Bevan, Walter E
Walter graduated from West Chester High School in 1938. He served as the class vice president in his senior year. Walter, known for his winning smile, was voted most bashful.
Walter, called Walt by his friends, was very athletic and was also a talented artist. He loved drawing and painting both comics and real life. He had a close friendship with Tommy Bostelle, who was a famed West Chester artist.
Walter was employed at Lasko Metal Products, but after the events of Pearl Harbor, he quit his job and enlisted in the Army Air Corps the day after Christmas in 1941. He had a fascination with flying since his youth so he chose the Air Corps.
During flight training at Turner Field in Georgia, Walter met hero Thomas Baum. They became close friends even though they were assigned to different squadrons. They spent a lot of their off-time together fishing and hiking in the area around Augusta, Georgia. See photos below of Bevan and Baum fishing.
On his way home for furlough after nearly 50 missions, Walter’s plane was lost over the Adriatic Sea. His plane went down off the coast of Italy during the early stages of the invasion of Italy.
The pilot of the aircraft, Lieutenant Eugene L. Beville, who was captured after bailing out, wrote the following letter dated March 18, 1945:
I had hoped to hear some encouraging news about the fellows on the crew when I returned to the states, but I found only disappointment… While a prisoner, I checked all available sources for information, but found nothing in regard to any of them...
We had been attacked by a strong force of German fighters - Messerschmitt 109’s – off the Italian coast, near Pescara, on the Adriatic Sea. We were crippled early in the flight, but fought on for approximately fifteen minutes with just one engine knocked out...

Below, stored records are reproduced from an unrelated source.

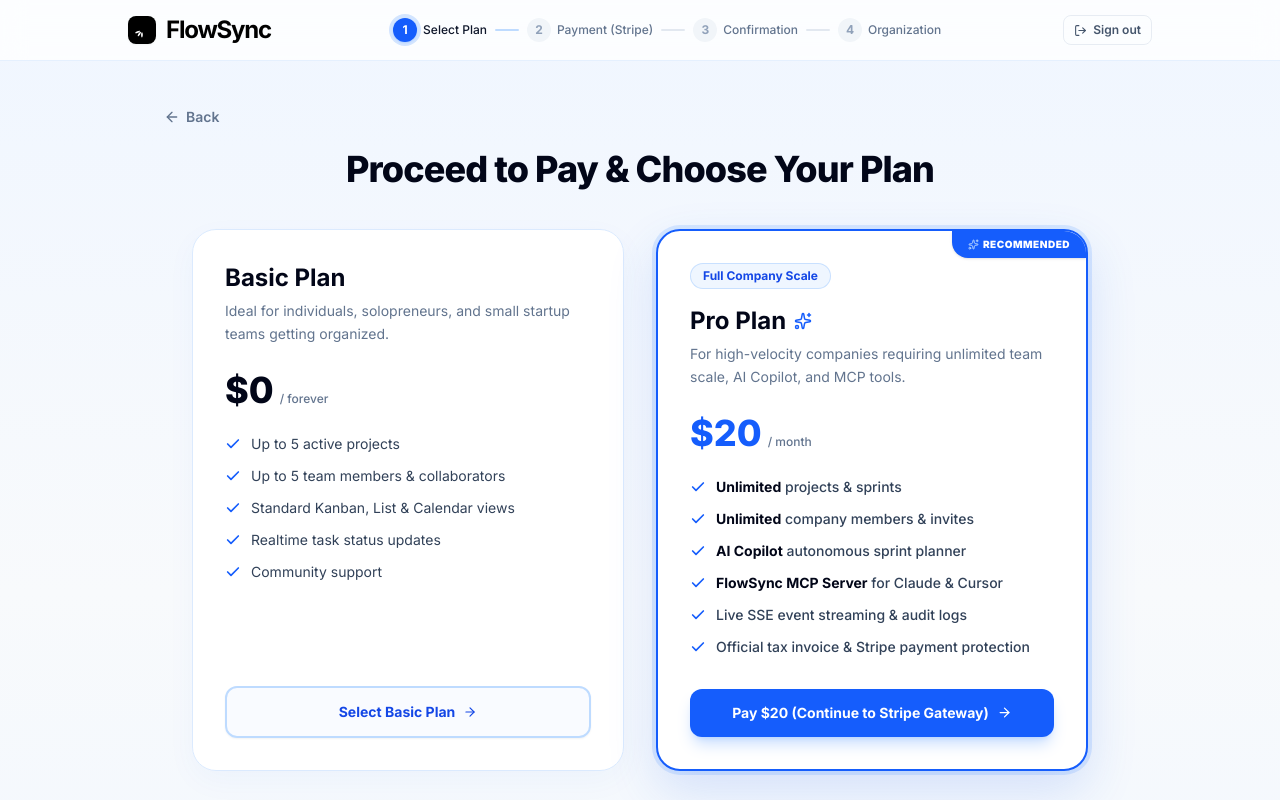
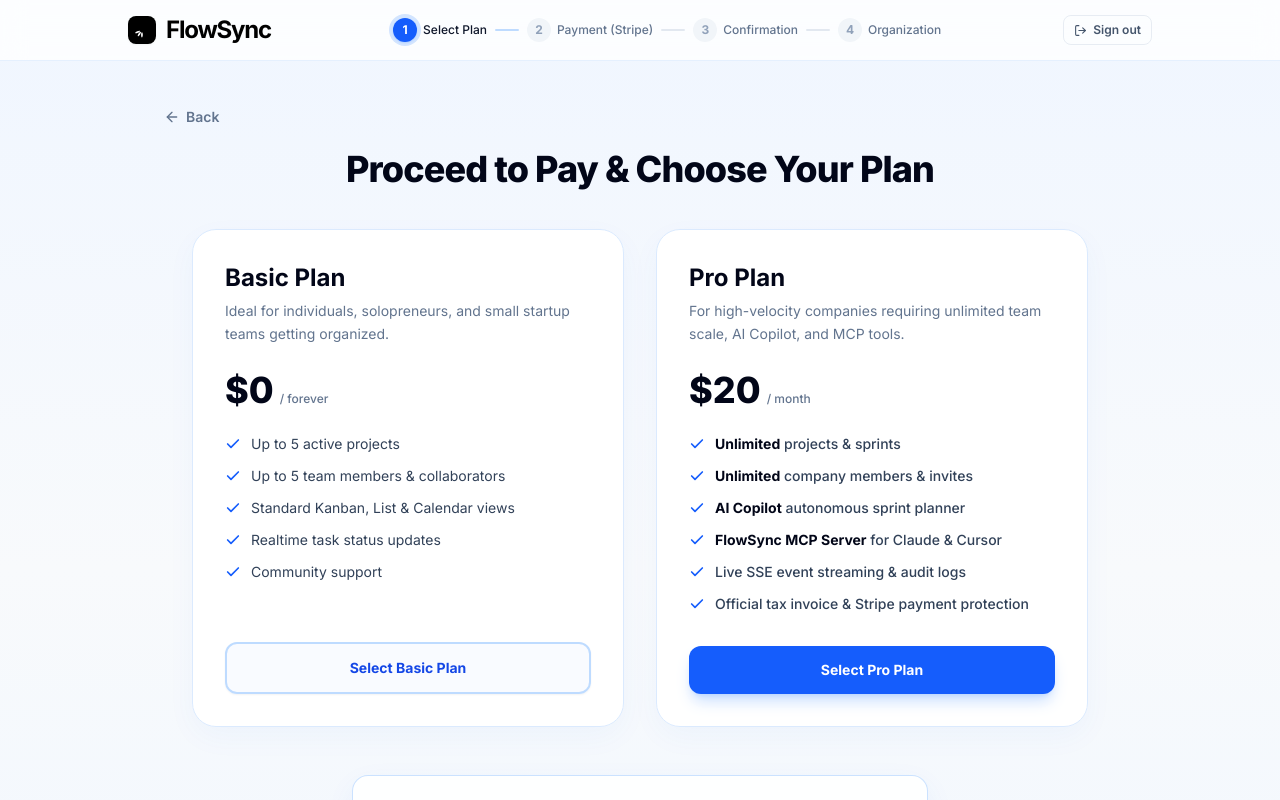
Before and after one commit to rasel1510/TaskFlow, a Next.js app: page /onboarding/plans in a window 1280 px wide. Shown: the top 800 px of the page. Built offline with nearby package versions, Linux system fonts and the light colour scheme.

Commit message:
fix(onboarding): clean up Pro Plan card styling and buttons

```diff
--- a/src/app/onboarding/plans/page.tsx
+++ b/src/app/onboarding/plans/page.tsx
@@ -3,7 +3,7 @@
 import React, { useState } from 'react';
 import { useRouter } from 'next/navigation';
 import OnboardingHeader from '@/components/onboarding/OnboardingHeader';
-import { Check, Sparkles, ArrowRight, ArrowLeft, Tag, AlertCircle } from 'lucide-react';
+import { Check, ArrowLeft, Tag, AlertCircle } from 'lucide-react';
 
 export default function OnboardingPlansPage() {
   const router = useRouter();
@@ -191,35 +191,21 @@ export default function OnboardingPlansPage() {
               className="mt-8 w-full py-3.5 px-4 rounded-xl font-bold text-xs sm:text-sm border-2 border-blue-200 dark:border-blue-800/80 bg-blue-50/40 dark:bg-blue-950/20 hover:bg-blue-600 hover:border-blue-600 hover:text-white text-blue-700 dark:text-blue-300 transition-all cursor-pointer flex items-center justify-center gap-2 shadow-xs"
             >
               <span>{basicLoading ? 'Activating...' : 'Select Basic Plan'}</span>
-              <ArrowRight size={14} />
             </button>
           </div>
 
           {/* 2. PRO PLAN CARD ($20 / month — Direct Stripe Hosted Gateway) */}
-          <div className="rounded-3xl border-2 border-blue-600 dark:border-blue-500 bg-white dark:bg-slate-900 p-6 sm:p-8 flex flex-col justify-between shadow-[0_20px_50px_rgba(37,99,235,0.16)] relative overflow-hidden ring-4 ring-blue-500/15">
-            {/* Top popular ribbon in FlowSync Blue */}
-            <div className="absolute top-0 right-0 bg-blue-600 hover:bg-blue-700 text-white text-[10px] font-black tracking-wider uppercase py-1.5 px-4 rounded-bl-2xl shadow-sm flex items-center gap-1">
-              <Sparkles size={11} className="text-blue-200" />
-              <span>Recommended</span>
-            </div>
-
+          <div className="rounded-3xl border border-blue-100 dark:border-blue-900/40 bg-white/95 dark:bg-slate-900/90 backdrop-blur-sm p-6 sm:p-8 flex flex-col justify-between shadow-[0_10px_30px_rgba(37,99,235,0.04)] hover:shadow-[0_20px_40px_rgba(37,99,235,0.08)] hover:border-blue-300 dark:hover:border-blue-800 transition-all">
             <div>
-              <div className="flex items-center justify-between">
-                <span className="px-3 py-1 rounded-full text-xs font-bold bg-blue-50 dark:bg-blue-950/60 text-blue-700 dark:text-blue-300 border border-blue-200/80 dark:border-blue-800/60">
-                  Full Company Scale
-                </span>
-              </div>
-
-              <h3 className="text-xl sm:text-2xl font-bold text-slate-950 dark:text-white mt-4 flex items-center gap-2">
-                <span>Pro Plan</span>
-                <Sparkles size={18} className="text-blue-600 dark:text-blue-400" />
+              <h3 className="text-xl sm:text-2xl font-bold text-slate-950 dark:text-white">
+                Pro Plan
               </h3>
               <p className="text-xs sm:text-sm text-slate-500 dark:text-slate-400 mt-1.5 leading-relaxed">
                 For high-velocity companies requiring unlimited team scale, AI Copilot, and MCP tools.
               </p>
 
               <div className="mt-6 flex items-baseline gap-1.5">
-                <span className="text-4xl font-extrabold text-blue-600 dark:text-blue-400">$20</span>
+                <span className="text-4xl font-extrabold text-slate-950 dark:text-white">$20</span>
                 <span className="text-xs font-medium text-slate-500">/ month</span>
               </div>
 
@@ -266,10 +252,7 @@ export default function OnboardingPlansPage() {
                     <span>Connecting to Stripe Gateway...</span>
                   </>
                 ) : (
-                  <>
-                    <span>Pay $20 (Continue to Stripe Gateway)</span>
-                    <ArrowRight size={15} />
-                  </>
+                  <span>Select Pro Plan</span>
                 )}
               </button>
 
```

At that time we realized that we could never make it back – or even to the coast, as we knew the ship would be entirely out of control and over on her back in a very short time. I gave the signal to abandon the ship, which was acknowledged by everyone. Walt waited until the others on the flight deck had cleared then waved to me and bailed out. Several minutes after I had given the order to abandon, the plane began to roll over on one wingtip, going over on her back, so I jumped. I had remained at the controls as long as possible in order to give everyone time to clear as it sometimes takes the tail gunner some time to get out of his position.
I have never known a finer group of fellows than the boys of the crew. We often mentioned how lucky we were to be together. Considering the way in which the crews are thrown together, it was miraculous that each man of our crew should be so expert at his particular duty, cooperative with all of the others, and that all of us could be such fine and close friends as well as working mates. We four officers, in particular, were very close. Everything we did after first meeting was done together. The only time we were ever separated was on our final leave before going overseas. We all thought so much of Walt – he was such a splendid fellow in every respect.
Walter’s parents were notified that he was missing in action. The War Department changed his designation to killed In action in September, 1944. Walter is remembered on the Tablets of the Missing In Action or Buried at Sea at the Florence American Cemetery.
Flight Officer Walter Bevan’s official date of death was listed as September 4, 1943 - the day after his plane was lost. In three months of combat missions, Walter received the Air Medal, Oak Leaf Cluster, and the Distinguished Flying Cross. His bomber was credited with shooting down six enemy planes.
Later on in life, Walter's sister, Jeanne, wrote a the deeply moving poem entitled Wet Jewels in the Autumn Sun about the day the family received news of the loss of Walter's plane.
Ploestri Oil Fields?
Adolf Hitler was obsessed with the war economy, liquid fuel in particular. The petroleum wells and refineries at Ploesti, Romania, which supplied approximately one third of all the Nazis' fuel oil, became more than just a military target - it became a way to strike at Hitler himself.
On August 1, 1943, 177 B-24 Liberators took off from their base in North Africa. Their target was Hitler's largest oil refinery in Ploestri. It was a low level attack, bombs released below 1,000 feet. The attempt was a disaster for both sides. The refinery was almost completely destroyed, but only 33 of the 177 planes returned to their base in condition to fly again. Of the 1,720 men who flew that day, 540 were lost.
The refinery was soon repaired, but never to operate again at full capacity. It would be targeted a dozen more times before war's end. Within six months, the amount of oil that Germany was taking from Romania was cut by eighty percent.